WHAT THE TASK REQUIRES -> Look through the listing and locate every line containing the word "context"; copy those lines.

EXTRACTED ENTRIES ->
══════════════════════════════

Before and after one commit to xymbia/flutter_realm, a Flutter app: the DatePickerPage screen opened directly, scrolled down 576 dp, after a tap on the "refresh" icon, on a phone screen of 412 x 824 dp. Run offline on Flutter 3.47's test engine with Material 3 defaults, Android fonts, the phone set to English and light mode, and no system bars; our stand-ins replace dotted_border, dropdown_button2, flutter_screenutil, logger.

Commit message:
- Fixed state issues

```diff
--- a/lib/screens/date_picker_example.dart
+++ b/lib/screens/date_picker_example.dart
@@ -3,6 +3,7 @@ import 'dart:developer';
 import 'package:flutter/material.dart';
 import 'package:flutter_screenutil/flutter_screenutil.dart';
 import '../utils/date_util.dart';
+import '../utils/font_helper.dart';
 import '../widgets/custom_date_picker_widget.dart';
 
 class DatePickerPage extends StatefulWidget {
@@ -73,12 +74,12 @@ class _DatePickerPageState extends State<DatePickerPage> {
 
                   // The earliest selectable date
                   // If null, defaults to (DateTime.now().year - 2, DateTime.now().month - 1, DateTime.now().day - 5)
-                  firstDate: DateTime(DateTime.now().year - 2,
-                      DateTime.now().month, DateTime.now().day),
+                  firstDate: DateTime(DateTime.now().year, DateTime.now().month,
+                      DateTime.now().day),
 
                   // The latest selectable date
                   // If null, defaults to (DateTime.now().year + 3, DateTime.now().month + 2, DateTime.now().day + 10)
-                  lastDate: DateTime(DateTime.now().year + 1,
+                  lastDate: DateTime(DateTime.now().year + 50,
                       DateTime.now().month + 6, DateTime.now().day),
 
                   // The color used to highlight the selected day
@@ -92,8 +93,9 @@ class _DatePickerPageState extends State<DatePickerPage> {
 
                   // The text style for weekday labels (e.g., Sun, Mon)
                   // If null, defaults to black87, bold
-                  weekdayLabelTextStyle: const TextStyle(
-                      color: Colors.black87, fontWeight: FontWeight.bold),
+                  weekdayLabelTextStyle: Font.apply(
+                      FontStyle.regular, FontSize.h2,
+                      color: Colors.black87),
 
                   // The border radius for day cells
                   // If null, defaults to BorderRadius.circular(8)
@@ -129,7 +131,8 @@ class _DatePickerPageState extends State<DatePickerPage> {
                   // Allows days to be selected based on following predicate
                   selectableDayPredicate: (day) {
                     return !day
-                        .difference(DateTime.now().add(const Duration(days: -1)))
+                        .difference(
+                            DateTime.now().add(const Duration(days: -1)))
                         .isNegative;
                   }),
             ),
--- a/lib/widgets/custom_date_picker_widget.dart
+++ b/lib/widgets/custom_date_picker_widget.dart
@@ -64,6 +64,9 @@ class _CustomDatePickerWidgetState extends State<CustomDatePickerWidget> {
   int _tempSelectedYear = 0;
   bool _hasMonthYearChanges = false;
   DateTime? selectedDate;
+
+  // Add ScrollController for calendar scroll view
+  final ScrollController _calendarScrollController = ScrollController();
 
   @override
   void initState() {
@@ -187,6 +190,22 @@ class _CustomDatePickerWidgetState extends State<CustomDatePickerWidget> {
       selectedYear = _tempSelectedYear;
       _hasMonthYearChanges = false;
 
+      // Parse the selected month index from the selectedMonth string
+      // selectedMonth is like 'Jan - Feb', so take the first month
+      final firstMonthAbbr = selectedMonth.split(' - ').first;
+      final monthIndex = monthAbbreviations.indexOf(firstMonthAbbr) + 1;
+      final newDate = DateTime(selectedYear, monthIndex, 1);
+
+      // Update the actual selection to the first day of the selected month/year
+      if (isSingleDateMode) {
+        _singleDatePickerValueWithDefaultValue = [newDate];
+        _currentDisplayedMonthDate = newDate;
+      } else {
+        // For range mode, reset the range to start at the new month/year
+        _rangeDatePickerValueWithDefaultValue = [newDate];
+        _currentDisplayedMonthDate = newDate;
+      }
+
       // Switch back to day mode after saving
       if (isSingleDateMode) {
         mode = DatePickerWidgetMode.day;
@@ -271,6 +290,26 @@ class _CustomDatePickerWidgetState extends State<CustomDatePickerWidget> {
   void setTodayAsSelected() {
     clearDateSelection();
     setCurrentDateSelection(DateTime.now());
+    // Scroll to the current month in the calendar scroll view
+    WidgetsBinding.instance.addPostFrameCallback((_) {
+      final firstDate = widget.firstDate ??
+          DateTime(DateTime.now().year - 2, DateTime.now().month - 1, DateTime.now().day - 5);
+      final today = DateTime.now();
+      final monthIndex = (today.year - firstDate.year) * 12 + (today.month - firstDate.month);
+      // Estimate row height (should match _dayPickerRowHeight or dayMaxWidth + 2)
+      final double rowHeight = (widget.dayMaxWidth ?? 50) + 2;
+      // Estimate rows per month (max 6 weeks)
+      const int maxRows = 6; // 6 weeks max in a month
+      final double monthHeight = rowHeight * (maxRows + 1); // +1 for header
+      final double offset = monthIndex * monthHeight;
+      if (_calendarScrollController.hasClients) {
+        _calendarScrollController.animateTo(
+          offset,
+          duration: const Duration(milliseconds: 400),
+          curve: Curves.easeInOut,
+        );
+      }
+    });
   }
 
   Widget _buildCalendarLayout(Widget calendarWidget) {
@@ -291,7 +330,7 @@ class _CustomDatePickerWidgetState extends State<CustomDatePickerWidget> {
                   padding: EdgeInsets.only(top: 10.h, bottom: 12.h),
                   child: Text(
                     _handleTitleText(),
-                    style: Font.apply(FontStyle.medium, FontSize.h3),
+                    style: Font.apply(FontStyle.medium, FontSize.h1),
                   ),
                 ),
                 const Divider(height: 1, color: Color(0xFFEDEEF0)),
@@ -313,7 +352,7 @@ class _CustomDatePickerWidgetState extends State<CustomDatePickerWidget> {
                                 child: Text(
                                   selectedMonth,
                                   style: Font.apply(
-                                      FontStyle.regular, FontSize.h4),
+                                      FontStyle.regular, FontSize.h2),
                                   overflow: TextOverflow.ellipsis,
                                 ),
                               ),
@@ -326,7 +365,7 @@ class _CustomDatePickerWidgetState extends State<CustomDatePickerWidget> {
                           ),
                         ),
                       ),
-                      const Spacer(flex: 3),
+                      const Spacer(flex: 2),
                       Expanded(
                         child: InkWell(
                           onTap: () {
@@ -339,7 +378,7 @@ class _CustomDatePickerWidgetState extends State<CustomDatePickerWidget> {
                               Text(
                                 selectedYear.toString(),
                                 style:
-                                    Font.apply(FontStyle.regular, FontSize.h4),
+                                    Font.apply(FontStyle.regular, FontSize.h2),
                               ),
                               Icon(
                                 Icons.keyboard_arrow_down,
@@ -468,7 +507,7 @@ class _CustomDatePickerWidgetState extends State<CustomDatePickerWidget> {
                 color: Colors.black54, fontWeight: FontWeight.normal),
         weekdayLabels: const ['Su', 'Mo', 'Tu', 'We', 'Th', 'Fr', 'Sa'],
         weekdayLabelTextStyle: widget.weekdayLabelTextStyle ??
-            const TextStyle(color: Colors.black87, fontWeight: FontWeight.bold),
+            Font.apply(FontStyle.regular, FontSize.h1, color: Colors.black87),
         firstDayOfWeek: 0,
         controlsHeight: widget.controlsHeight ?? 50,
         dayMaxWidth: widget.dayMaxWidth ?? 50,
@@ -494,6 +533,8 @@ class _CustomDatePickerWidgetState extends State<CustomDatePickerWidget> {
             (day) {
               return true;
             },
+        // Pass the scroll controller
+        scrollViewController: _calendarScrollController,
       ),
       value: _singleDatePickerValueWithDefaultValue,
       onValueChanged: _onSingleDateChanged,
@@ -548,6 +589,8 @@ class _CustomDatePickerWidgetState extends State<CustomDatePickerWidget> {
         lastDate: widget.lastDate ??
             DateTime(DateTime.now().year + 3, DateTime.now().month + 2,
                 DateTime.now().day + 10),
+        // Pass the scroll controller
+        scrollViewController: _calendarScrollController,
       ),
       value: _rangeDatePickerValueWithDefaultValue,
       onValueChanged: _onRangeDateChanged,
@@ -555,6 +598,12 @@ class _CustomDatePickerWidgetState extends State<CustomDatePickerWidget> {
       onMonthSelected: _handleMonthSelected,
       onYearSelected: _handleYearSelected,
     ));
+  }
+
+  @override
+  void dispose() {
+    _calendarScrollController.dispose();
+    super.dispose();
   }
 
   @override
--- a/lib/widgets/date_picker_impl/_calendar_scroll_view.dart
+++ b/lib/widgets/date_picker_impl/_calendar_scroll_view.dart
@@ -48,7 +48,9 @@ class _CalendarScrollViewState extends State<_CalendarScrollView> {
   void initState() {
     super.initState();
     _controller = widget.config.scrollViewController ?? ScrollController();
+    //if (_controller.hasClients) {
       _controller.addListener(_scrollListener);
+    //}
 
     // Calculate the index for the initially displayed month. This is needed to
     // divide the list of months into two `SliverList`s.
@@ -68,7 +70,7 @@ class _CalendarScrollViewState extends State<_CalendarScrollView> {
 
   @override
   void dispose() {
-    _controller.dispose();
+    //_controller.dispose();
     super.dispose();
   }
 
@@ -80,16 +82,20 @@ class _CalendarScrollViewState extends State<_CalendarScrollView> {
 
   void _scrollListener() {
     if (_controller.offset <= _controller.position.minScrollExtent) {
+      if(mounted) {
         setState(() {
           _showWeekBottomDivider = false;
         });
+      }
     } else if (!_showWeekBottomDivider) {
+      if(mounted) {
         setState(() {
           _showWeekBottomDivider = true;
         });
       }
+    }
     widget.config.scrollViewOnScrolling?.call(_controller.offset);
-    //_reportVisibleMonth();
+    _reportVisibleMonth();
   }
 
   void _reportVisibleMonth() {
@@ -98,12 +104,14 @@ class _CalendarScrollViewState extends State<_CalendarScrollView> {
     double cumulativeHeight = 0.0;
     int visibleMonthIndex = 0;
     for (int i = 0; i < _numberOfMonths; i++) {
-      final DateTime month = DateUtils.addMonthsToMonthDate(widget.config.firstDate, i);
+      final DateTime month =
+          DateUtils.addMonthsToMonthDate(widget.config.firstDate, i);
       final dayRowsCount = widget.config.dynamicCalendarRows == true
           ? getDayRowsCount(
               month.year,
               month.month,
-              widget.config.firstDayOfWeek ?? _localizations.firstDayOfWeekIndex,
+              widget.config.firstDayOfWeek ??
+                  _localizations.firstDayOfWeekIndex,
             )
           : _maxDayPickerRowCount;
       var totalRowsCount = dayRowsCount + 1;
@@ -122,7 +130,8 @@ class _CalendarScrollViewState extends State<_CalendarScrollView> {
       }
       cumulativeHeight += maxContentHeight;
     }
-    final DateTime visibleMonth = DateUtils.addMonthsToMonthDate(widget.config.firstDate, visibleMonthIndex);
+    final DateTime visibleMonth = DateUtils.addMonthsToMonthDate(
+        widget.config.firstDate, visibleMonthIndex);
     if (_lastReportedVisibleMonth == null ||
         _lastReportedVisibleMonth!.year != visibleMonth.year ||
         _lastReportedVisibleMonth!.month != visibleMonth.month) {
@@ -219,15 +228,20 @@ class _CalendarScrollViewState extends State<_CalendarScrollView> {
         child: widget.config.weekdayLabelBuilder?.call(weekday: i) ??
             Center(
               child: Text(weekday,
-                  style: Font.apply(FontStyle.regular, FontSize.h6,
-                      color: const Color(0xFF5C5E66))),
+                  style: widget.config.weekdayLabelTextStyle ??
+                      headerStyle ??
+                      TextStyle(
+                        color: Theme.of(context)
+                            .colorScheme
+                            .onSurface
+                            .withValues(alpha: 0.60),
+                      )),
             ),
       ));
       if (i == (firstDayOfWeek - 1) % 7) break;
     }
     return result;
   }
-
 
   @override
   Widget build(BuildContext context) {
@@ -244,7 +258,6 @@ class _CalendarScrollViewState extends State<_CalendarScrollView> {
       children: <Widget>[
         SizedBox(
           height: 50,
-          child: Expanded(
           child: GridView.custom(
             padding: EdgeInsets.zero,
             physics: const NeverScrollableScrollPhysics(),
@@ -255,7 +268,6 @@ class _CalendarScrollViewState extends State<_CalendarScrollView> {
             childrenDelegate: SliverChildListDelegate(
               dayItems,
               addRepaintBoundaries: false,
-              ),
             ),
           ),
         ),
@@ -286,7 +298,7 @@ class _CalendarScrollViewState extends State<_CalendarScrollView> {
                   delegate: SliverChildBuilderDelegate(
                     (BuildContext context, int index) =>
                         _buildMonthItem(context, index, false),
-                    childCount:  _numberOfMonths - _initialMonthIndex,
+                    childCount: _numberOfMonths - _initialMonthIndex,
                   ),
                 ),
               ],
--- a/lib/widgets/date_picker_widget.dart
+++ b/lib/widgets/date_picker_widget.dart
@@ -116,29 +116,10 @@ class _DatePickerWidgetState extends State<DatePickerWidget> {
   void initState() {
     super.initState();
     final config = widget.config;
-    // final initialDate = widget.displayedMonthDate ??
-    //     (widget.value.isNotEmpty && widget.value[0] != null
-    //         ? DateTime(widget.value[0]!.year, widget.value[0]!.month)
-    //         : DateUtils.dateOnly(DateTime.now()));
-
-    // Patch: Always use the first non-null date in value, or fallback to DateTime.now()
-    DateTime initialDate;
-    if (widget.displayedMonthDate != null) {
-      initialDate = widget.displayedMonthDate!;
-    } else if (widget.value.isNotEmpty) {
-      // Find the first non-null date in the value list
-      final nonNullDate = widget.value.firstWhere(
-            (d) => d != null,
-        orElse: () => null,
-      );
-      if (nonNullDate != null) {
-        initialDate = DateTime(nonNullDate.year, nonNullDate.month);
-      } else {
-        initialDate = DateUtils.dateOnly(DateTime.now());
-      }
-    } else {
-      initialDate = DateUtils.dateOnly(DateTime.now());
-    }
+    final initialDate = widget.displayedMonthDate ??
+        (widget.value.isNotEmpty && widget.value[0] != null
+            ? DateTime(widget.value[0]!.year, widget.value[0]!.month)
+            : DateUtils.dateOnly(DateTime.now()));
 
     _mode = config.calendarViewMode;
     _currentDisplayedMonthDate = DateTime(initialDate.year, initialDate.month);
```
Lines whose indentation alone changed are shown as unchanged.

══════════════════════════════

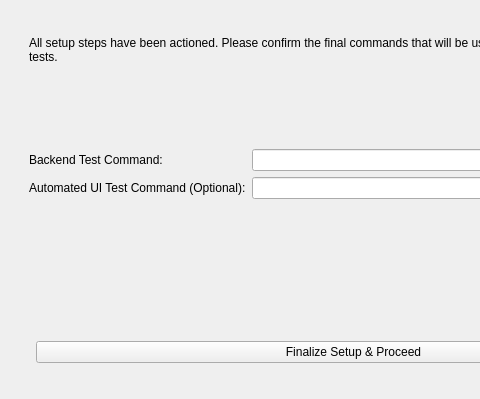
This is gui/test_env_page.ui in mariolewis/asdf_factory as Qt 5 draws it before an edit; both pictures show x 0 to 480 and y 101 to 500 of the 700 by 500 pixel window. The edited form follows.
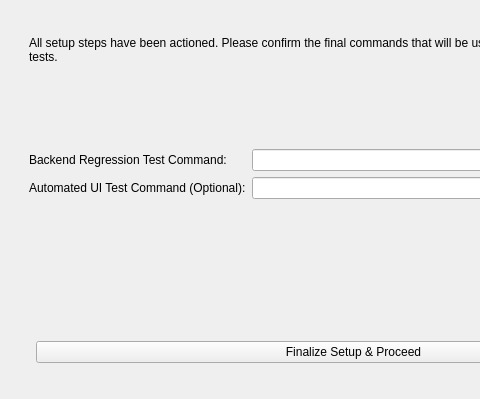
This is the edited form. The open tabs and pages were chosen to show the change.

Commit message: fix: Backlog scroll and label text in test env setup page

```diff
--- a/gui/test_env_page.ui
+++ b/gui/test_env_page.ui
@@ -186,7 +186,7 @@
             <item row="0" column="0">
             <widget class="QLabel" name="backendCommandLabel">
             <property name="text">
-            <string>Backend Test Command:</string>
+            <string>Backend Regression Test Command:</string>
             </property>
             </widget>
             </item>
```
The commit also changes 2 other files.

══════════════════════════════

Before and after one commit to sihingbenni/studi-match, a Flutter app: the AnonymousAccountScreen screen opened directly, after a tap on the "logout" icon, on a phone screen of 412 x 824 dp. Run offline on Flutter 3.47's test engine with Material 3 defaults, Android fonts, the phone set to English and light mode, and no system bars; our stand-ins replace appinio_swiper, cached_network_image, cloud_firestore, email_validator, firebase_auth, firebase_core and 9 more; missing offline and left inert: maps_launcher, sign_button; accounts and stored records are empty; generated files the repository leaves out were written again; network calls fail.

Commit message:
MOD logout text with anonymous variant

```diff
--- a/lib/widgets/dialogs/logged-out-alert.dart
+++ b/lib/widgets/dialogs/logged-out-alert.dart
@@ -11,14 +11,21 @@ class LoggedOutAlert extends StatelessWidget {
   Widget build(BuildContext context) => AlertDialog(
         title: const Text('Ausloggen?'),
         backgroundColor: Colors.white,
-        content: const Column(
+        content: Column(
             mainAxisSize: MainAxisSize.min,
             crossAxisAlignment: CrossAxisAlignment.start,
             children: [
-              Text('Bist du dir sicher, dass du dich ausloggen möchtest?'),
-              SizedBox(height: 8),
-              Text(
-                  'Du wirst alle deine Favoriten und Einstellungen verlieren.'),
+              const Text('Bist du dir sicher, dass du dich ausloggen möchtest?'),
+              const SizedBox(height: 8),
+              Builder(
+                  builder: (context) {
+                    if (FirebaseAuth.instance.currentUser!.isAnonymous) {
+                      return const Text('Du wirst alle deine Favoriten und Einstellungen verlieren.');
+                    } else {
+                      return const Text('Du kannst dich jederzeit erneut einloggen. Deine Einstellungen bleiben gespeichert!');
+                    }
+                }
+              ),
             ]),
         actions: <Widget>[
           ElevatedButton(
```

══════════════════════════════

RESULT OF THE TASK ->
+                        color: Theme.of(context)
   Widget build(BuildContext context) {
                     (BuildContext context, int index) =>
                         _buildMonthItem(context, index, false),
   Widget build(BuildContext context) => AlertDialog(
+                  builder: (context) {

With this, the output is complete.